The struggling Pittodrie side face another hazardous away trip against Hibs this weekend and have lost seven of their last nine outings. Stewart, who has been sent off twice in the past month, believes Goodwin has been badly served by his under-performing players.
“The gaffer prepared us in the right way and we let him down,” he said. “We also let ourselves down, the fans down and the club down. It was a disaster. It was a painful one. As players we have to look in the mirror and take full responsibility.”
Over 800 Aberdeen fans had secured tickets for the sell-out tie and many made their feelings known to the players, manager and Aberdeen board afterwards. It is the first time since 1967 that a non-league team have knocked out a top division side in the Scottish Cup. “We have to say sorry to the fans,” said Stewart. “We didn't go out there and intend to lose and we let ourselves down. We didn't give it our all in a game that was on television. We went a goal down and we looked defeated. You have got to stand up and fight and not all of us can say we did that, including myself.
“It is not so much who we were playing against. We were embarrassed and we have got to do better. We should be doing better. We have got to demand a lot more from ourselves. It starts on the training ground. We have to work harder there as what we do there reflects on the pitch. We have to trust each other to pull through in tough times.”
Stewart still believes Aberdeen can rehabilitate themselves, starting against Hibs this weekend. They are fifth in the table, two points above the Easter Road side. “We can definitely recover from this,” he said. “We have good characters in the dressing room. (But) I can't sit here and say we will do this and do that. We have to go on the pitch and do it.”
Meanwhile, former Aberdeen defender Alex McLeish expressed sympathy for Goodwin. “Oh God, it’s a shame,” former Rangers, Birmingham and Scotland manager McLeish told talkSPORT. “Listen, I’ve been there as a manager and I know what it feels like. He must be feeling as low as a manager can ever feel.”
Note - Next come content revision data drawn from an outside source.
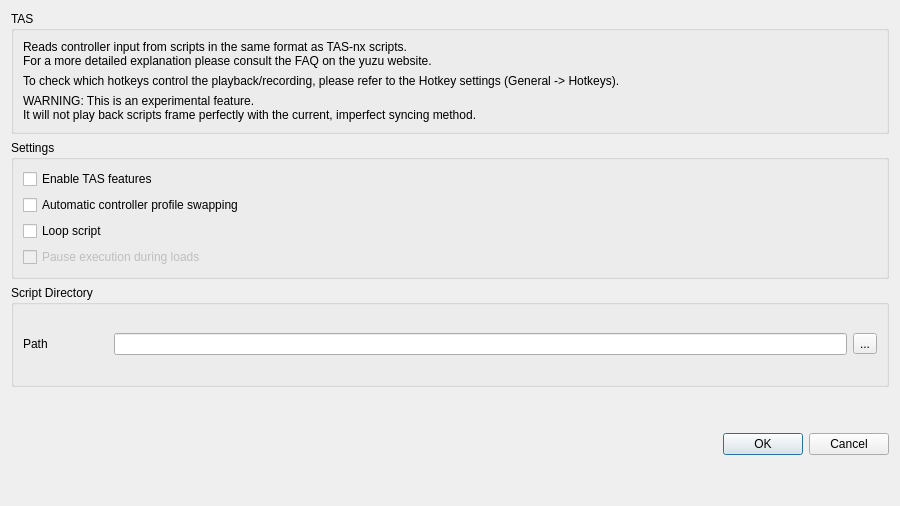
rorrim-rorrim/eden-alt, file src/yuzu/configuration/configure_tas.ui: the form before one commit.
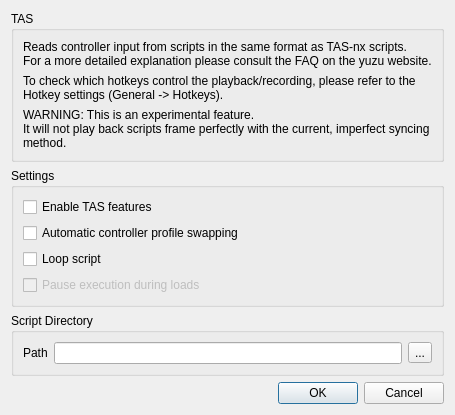
The form after the commit.

Commit message: Clean-up Numerize names, remove unneeded properties and spacer.

```diff
--- a/src/yuzu/configuration/configure_tas.ui
+++ b/src/yuzu/configuration/configure_tas.ui
@@ -2,17 +2,6 @@
 <ui version="4.0">
   <class>ConfigureTas</class>
   <widget class="QDialog" name="ConfigureTas">
-    <property name="geometry">
-      <rect>
-        <x>0</x>
-        <y>0</y>
-        <width>900</width>
-        <height>506</height>
-      </rect>
-    </property>
-    <property name="windowTitle">
-      <string>Dialog</string>
-    </property>
     <layout class="QVBoxLayout" name="verticalLayout_1">
       <item>
         <layout class="QHBoxLayout" name="horizontalLayout">
@@ -21,18 +10,15 @@
               <property name="title">
                 <string>TAS</string>
               </property>
-              <layout class="QGridLayout" name="gridLayout">
-                <item row="0" column="0" colspan="1">
+              <layout class="QGridLayout" name="gridLayout_1">
+                <item row="0" column="0" colspan="4">
                   <widget class="QLabel" name="label_1">
                     <property name="text">
                       <string>Reads controller input from scripts in the same format as TAS-nx scripts.&lt;br/&gt;For a more detailed explanation please consult the FAQ on the yuzu website.</string>
                     </property>
-                    <property name="wordWrap">
-                      <bool>true</bool>
-                    </property>
                   </widget>
                 </item>
-                <item row="1" column="0" colspan="1">
+                <item row="1" column="0" colspan="4">
                   <widget class="QLabel" name="label_2">
                     <property name="text">
                       <string>To check which hotkeys control the playback/recording, please refer to the Hotkey settings (General -> Hotkeys).</string>
@@ -42,8 +28,8 @@
                     </property>
                   </widget>
                 </item>
-                <item row="2" column="0" colspan="1">
-                  <widget class="QLabel" name="label_2">
+                <item row="2" column="0" colspan="4">
+                  <widget class="QLabel" name="label_3">
                     <property name="text">
                       <string>WARNING: This is an experimental feature.&lt;br/&gt;It will not play back scripts frame perfectly with the current, imperfect syncing method.</string>
                     </property>
@@ -58,13 +44,13 @@
         </layout>
       </item>
       <item>
-        <layout class="QHBoxLayout" name="horizontalLayout">
+        <layout class="QHBoxLayout" name="horizontalLayout_2">
           <item>
-            <widget class="QGroupBox" name="groupBox">
+            <widget class="QGroupBox" name="groupBox_2">
               <property name="title">
                 <string>Settings</string>
               </property>
-              <layout class="QGridLayout" name="gridLayout">
+              <layout class="QGridLayout" name="gridLayout_2">
                 <item row="0" column="0" colspan="4">
                   <widget class="QCheckBox" name="tas_enable">
                     <property name="text">
@@ -102,15 +88,15 @@
         </layout>
       </item>
       <item>
-        <layout class="QHBoxLayout" name="horizontalLayout">
+        <layout class="QHBoxLayout" name="horizontalLayout_3">
           <item>
-            <widget class="QGroupBox" name="groupBox">
+            <widget class="QGroupBox" name="groupBox_3">
               <property name="title">
                 <string>Script Directory</string>
               </property>
-              <layout class="QGridLayout" name="gridLayout">
+              <layout class="QGridLayout" name="gridLayout_3">
                 <item row="0" column="0">
-                  <widget class="QLabel" name="label">
+                  <widget class="QLabel" name="label_4">
                     <property name="text">
                       <string>Path</string>
                     </property>
@@ -126,22 +112,6 @@
                 <item row="0" column="2">
                   <widget class="QLineEdit" name="tas_path_edit"/>
                 </item>
-                <item row="0" column="1">
-                  <spacer name="horizontalSpacer">
-                    <property name="orientation">
-                      <enum>Qt::Horizontal</enum>
-                    </property>
-                    <property name="sizeType">
-                      <enum>QSizePolicy::Maximum</enum>
-                    </property>
-                    <property name="sizeHint" stdset="0">
-                      <size>
-                        <width>60</width>
-                        <height>20</height>
-                      </size>
-                    </property>
-                  </spacer>
-                </item>
               </layout>
             </widget>
           </item>
```
Left out of the diff: 4 changed lines with no effect on the pictures.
Despite his reluctance to put the boot into Goodwin or his old club, McLeish, who played in the Dons’ famous Cup Winners’ Cup triumph in 1983, conceded the result against Darvel was a huge setback for the Pittodrie club. “I don’t want to be associated with massive headlines against my old club,” he stressed. “I feel for the club and (owner) Dave Cormack is a good mate. I know he’s seriously trying to get them to a better level, but I’m afraid that one has dragged them back a mile.”